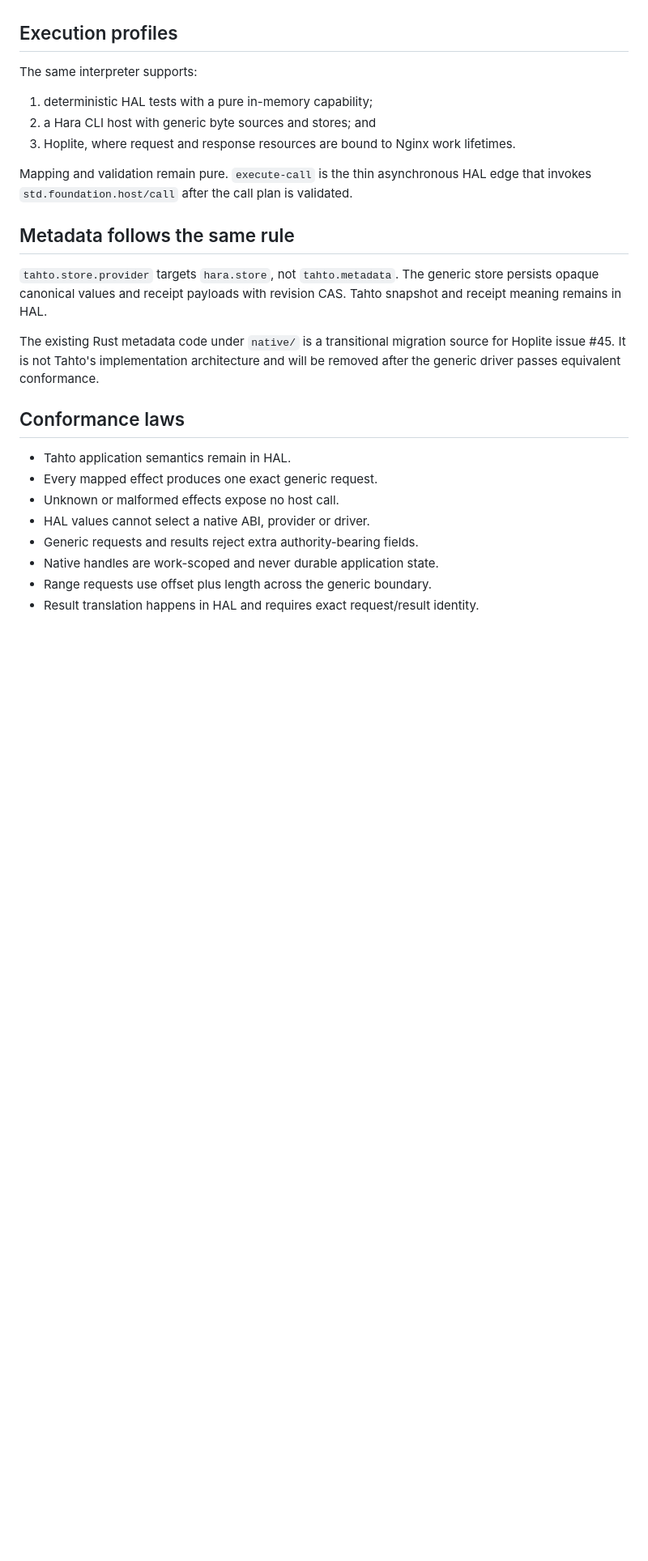
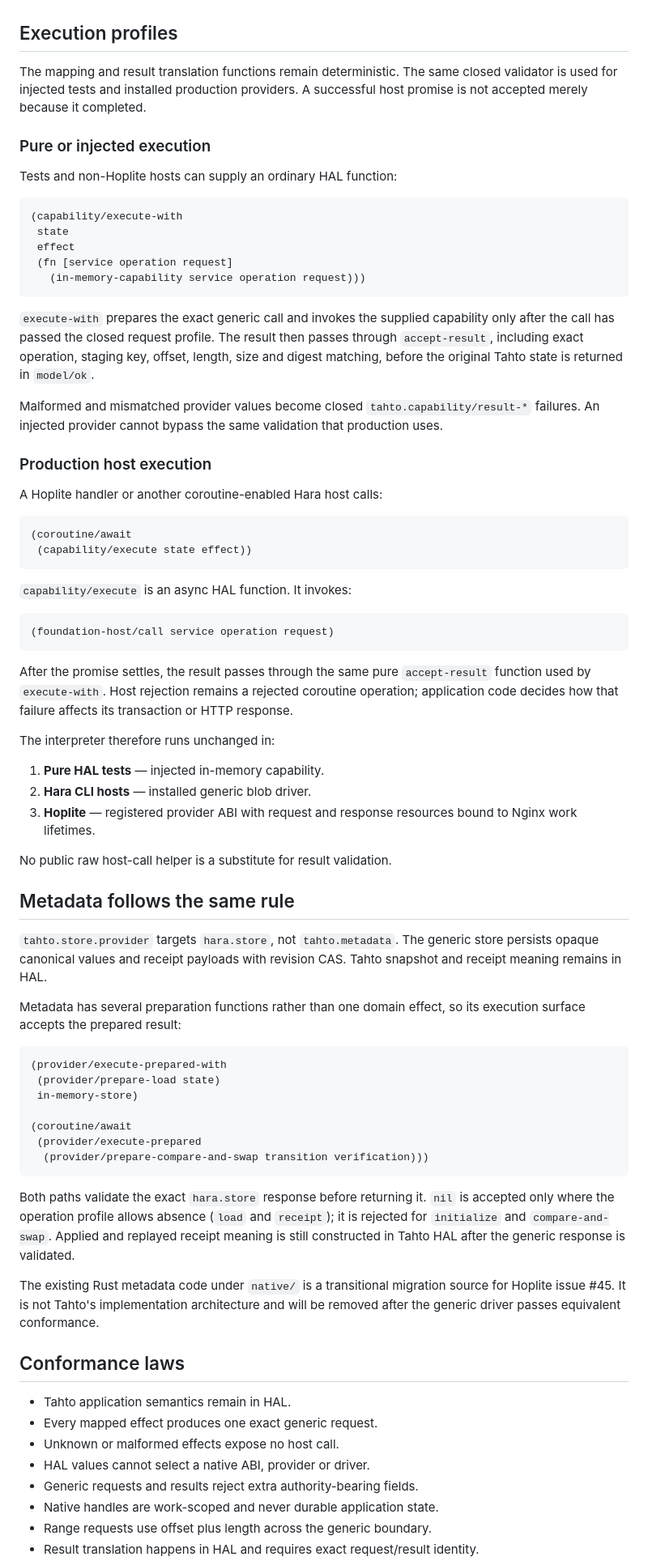
Before and after one commit to greenways-ai/tahto, a Markdown page: protocol/host-capabilities.md, the part around one of its changes. Shown at 81% size. GitHub-like rendering; blank space fills up the shorter version.

Commit message:
Document shared validated execution for blob and store capabilities

````diff
--- a/protocol/host-capabilities.md
+++ b/protocol/host-capabilities.md
@@ -212,21 +212,85 @@ portable Tahto application state.
 
 ## Execution profiles
 
-The same interpreter supports:
+The mapping and result translation functions remain deterministic. The same
+closed validator is used for injected tests and installed production providers.
+A successful host promise is not accepted merely because it completed.
 
-1. deterministic HAL tests with a pure in-memory capability;
-2. a Hara CLI host with generic byte sources and stores; and
-3. Hoplite, where request and response resources are bound to Nginx work
-   lifetimes.
+### Pure or injected execution
 
-Mapping and validation remain pure. `execute-call` is the thin asynchronous HAL
-edge that invokes `std.foundation.host/call` after the call plan is validated.
+Tests and non-Hoplite hosts can supply an ordinary HAL function:
+
+```clojure
+(capability/execute-with
+ state
+ effect
+ (fn [service operation request]
+   (in-memory-capability service operation request)))
+```
+
+`execute-with` prepares the exact generic call and invokes the supplied
+capability only after the call has passed the closed request profile. The result
+then passes through `accept-result`, including exact operation, staging key,
+offset, length, size and digest matching, before the original Tahto state is
+returned in `model/ok`.
+
+Malformed and mismatched provider values become closed
+`tahto.capability/result-*` failures. An injected provider cannot bypass the
+same validation that production uses.
+
+### Production host execution
+
+A Hoplite handler or another coroutine-enabled Hara host calls:
+
+```clojure
+(coroutine/await
+ (capability/execute state effect))
+```
+
+`capability/execute` is an async HAL function. It invokes:
+
+```clojure
+(foundation-host/call service operation request)
+```
+
+After the promise settles, the result passes through the same pure
+`accept-result` function used by `execute-with`. Host rejection remains a
+rejected coroutine operation; application code decides how that failure affects
+its transaction or HTTP response.
+
+The interpreter therefore runs unchanged in:
+
+1. **Pure HAL tests** — injected in-memory capability.
+2. **Hara CLI hosts** — installed generic blob driver.
+3. **Hoplite** — registered provider ABI with request and response resources
+   bound to Nginx work lifetimes.
+
+No public raw host-call helper is a substitute for result validation.
 
 ## Metadata follows the same rule
 
 `tahto.store.provider` targets `hara.store`, not `tahto.metadata`. The generic
 store persists opaque canonical values and receipt payloads with revision CAS.
 Tahto snapshot and receipt meaning remains in HAL.
+
+Metadata has several preparation functions rather than one domain effect, so
+its execution surface accepts the prepared result:
+
+```clojure
+(provider/execute-prepared-with
+ (provider/prepare-load state)
+ in-memory-store)
+
+(coroutine/await
+ (provider/execute-prepared
+  (provider/prepare-compare-and-swap transition verification)))
+```
+
+Both paths validate the exact `hara.store` response before returning it. `nil`
+is accepted only where the operation profile allows absence (`load` and
+`receipt`); it is rejected for `initialize` and `compare-and-swap`. Applied and
+replayed receipt meaning is still constructed in Tahto HAL after the generic
+response is validated.
 
 The existing Rust metadata code under `native/` is a transitional migration
 source for Hoplite issue #45. It is not Tahto's implementation architecture and
````
Also changed, not shown: other parts of protocol/host-capabilities.md (+1 -0 lines).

########

**Work request**
Using the records above, find and show each line with the string "operation".

**Written reply**
+ (fn [service operation request]
+   (in-memory-capability service operation request)))
+then passes through `accept-result`, including exact operation, staging key,
+(foundation-host/call service operation request)
+rejected coroutine operation; application code decides how that failure affects
+is accepted only where the operation profile allows absence (`load` and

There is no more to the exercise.